(Source data)
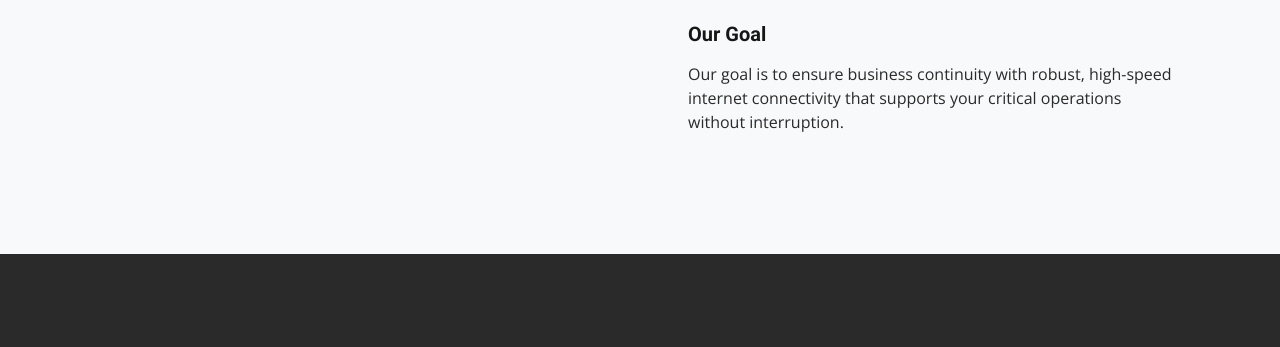
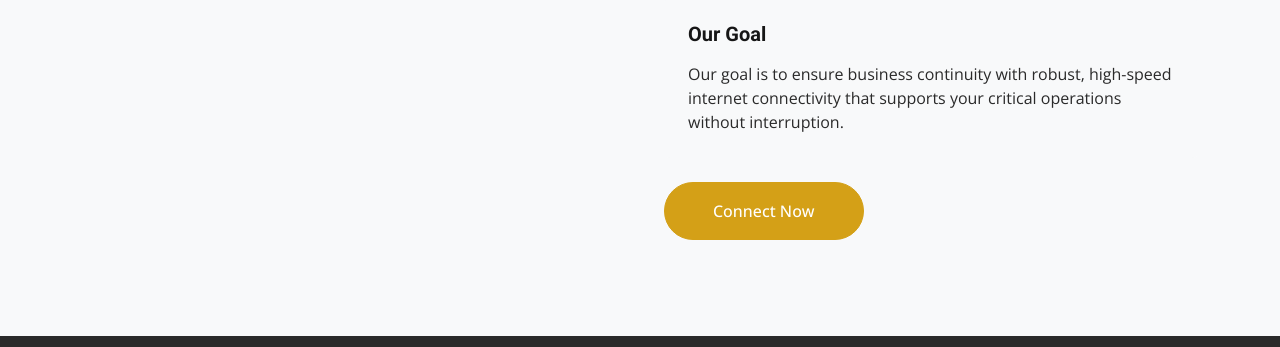
Before and after one commit to nithishdpnpjnthech-cmyk/tlg, a plain HTML site: page cctv-camera-website-template/service-isp.html in a window 1280 px wide. Shown: the part 1168-1515 px from the top of the page. Drawn offline with nearby package versions, Linux system fonts and the light colour scheme.

Commit message:
service connect now button

```diff
--- a/cctv-camera-website-template/service-isp.html
+++ b/cctv-camera-website-template/service-isp.html
@@ -184,6 +184,9 @@
                             <p class="mb-0">Our goal is to ensure business continuity with robust, high-speed internet
                                 connectivity that supports your critical operations without interruption.</p>
                         </div>
+                        <div class="mt-4">
+                            <a href="contact.html" class="btn btn-primary rounded-pill py-3 px-5">Connect Now</a>
+                        </div>
                     </div>
                 </div>
             </div>
```
Also changed, not shown: cctv-camera-website-template/service-active-networking.html (+3 -0 lines), cctv-camera-website-template/service-auditorium-av.html (+3 -0 lines), cctv-camera-website-template/service-broadcasting.html (+3 -0 lines), cctv-camera-website-template/service-configuration.html (+3 -0 lines), cctv-camera-website-template/service-it-infrastructure.html (+3 -0 lines), cctv-camera-website-template/service-passive-networking.html (+3 -0 lines), cctv-camera-website-template/service-streaming.html (+3 -0 lines), cctv-camera-website-template/service-surveillance.html (+3 -0 lines), cctv-camera-website-template/service-video-walls.html (+3 -0 lines).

WHAT IS EXPECTED »
All lines above in which the word "class" occurs should be identified and copied.

YOUR SOLUTION »
                             <p class="mb-0">Our goal is to ensure business continuity with robust, high-speed internet
+                        <div class="mt-4">
+                            <a href="contact.html" class="btn btn-primary rounded-pill py-3 px-5">Connect Now</a>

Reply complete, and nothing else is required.